● Task instructions
Please reproduce the data exactly and omit the pictures.
BEGIN Data for processing
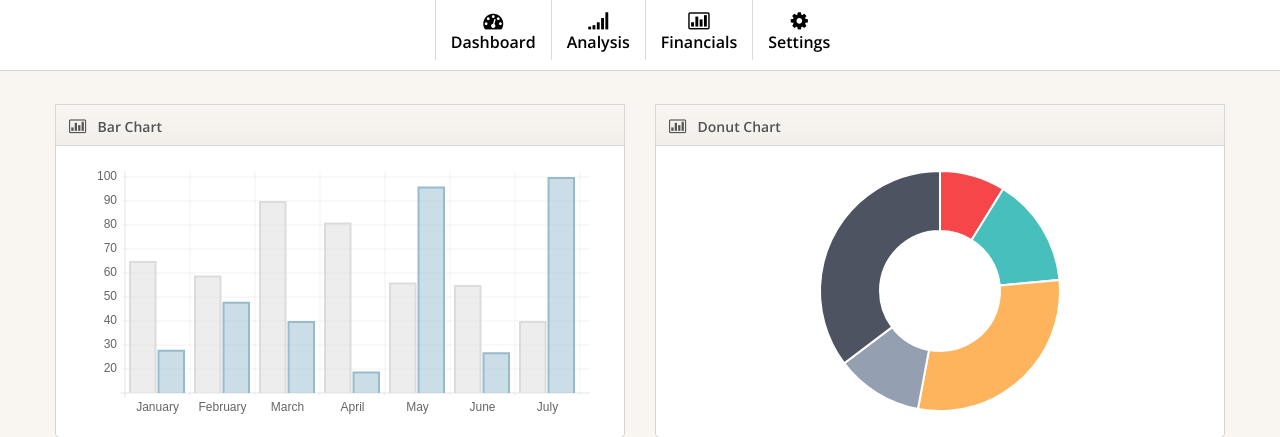
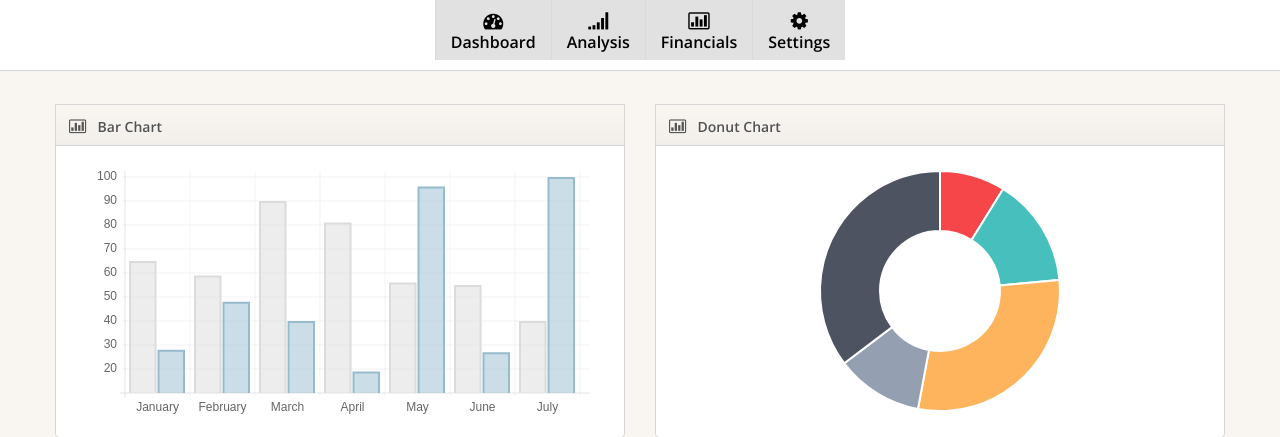
Before and after one commit to datawizzards-za/hackerthons, a Django app: page /app/analysis/ in a window 1280 px wide. Shown: the part 54-491 px from the top of the page. Run offline with Django 3.2, Linux system fonts and the light colour scheme; parts of the project's set-up code (start-up, migrations or seed data) failed here and were passed over; some libraries are stand-ins or nearby versions.

Commit message:
UX:fix nav-bar hover effects

```diff
--- a/app/templates/subnavbar.html
+++ b/app/templates/subnavbar.html
@@ -2,10 +2,10 @@
   <div class="subnavbar-inner">
     <div class="container">
         <ul class="mainnav hvr-grow">
-        <li><a href="{% url 'dashboard' %}"><i class="icon-dashboard"></i><span>Dashboard</span> </a> </li>
-        <li><a href="{% url 'analysis' %}"><i class="icon-signal"></i><span>Analysis</span> </a> </li>
-        <li><a href="{% url 'financials' %}"><i class="icon-bar-chart"></i><span>Financials</span> </a> </li>
-        <li><a href="{% url 'settings' %}"><i class="icon-cog"></i><span>Settings</span></a> </li>
+        <li class="hvr-shutter-out-vertical"><a href="{% url 'dashboard' %}"><i class="icon-dashboard"></i><span>Dashboard</span> </a> </li>
+        <li class="hvr-shutter-out-vertical"><a href="{% url 'analysis' %}"><i class="icon-signal"></i><span>Analysis</span> </a> </li>
+        <li class="hvr-shutter-out-vertical"><a href="{% url 'financials' %}"><i class="icon-bar-chart"></i><span>Financials</span> </a> </li>
+        <li class="hvr-shutter-out-vertical"><a href="{% url 'settings' %}"><i class="icon-cog"></i><span>Settings</span></a> </li>
       </ul>
     </div>
     <!-- /container -->
```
END Data for processing
● Task result
Before and after one commit to datawizzards-za/hackerthons, a Django app: page /app/analysis/ in a window 1280 px wide. Shown: the part 54-491 px from the top of the page. Run offline with Django 3.2, Linux system fonts and the light colour scheme; parts of the project's set-up code (start-up, migrations or seed data) failed here and were passed over; some libraries are stand-ins or nearby versions.

Commit message:
UX:fix nav-bar hover effects

```diff
--- a/app/templates/subnavbar.html
+++ b/app/templates/subnavbar.html
@@ -2,10 +2,10 @@
   <div class="subnavbar-inner">
     <div class="container">
         <ul class="mainnav hvr-grow">
-        <li><a href="{% url 'dashboard' %}"><i class="icon-dashboard"></i><span>Dashboard</span> </a> </li>
-        <li><a href="{% url 'analysis' %}"><i class="icon-signal"></i><span>Analysis</span> </a> </li>
-        <li><a href="{% url 'financials' %}"><i class="icon-bar-chart"></i><span>Financials</span> </a> </li>
-        <li><a href="{% url 'settings' %}"><i class="icon-cog"></i><span>Settings</span></a> </li>
+        <li class="hvr-shutter-out-vertical"><a href="{% url 'dashboard' %}"><i class="icon-dashboard"></i><span>Dashboard</span> </a> </li>
+        <li class="hvr-shutter-out-vertical"><a href="{% url 'analysis' %}"><i class="icon-signal"></i><span>Analysis</span> </a> </li>
+        <li class="hvr-shutter-out-vertical"><a href="{% url 'financials' %}"><i class="icon-bar-chart"></i><span>Financials</span> </a> </li>
+        <li class="hvr-shutter-out-vertical"><a href="{% url 'settings' %}"><i class="icon-cog"></i><span>Settings</span></a> </li>
       </ul>
     </div>
     <!-- /container -->
```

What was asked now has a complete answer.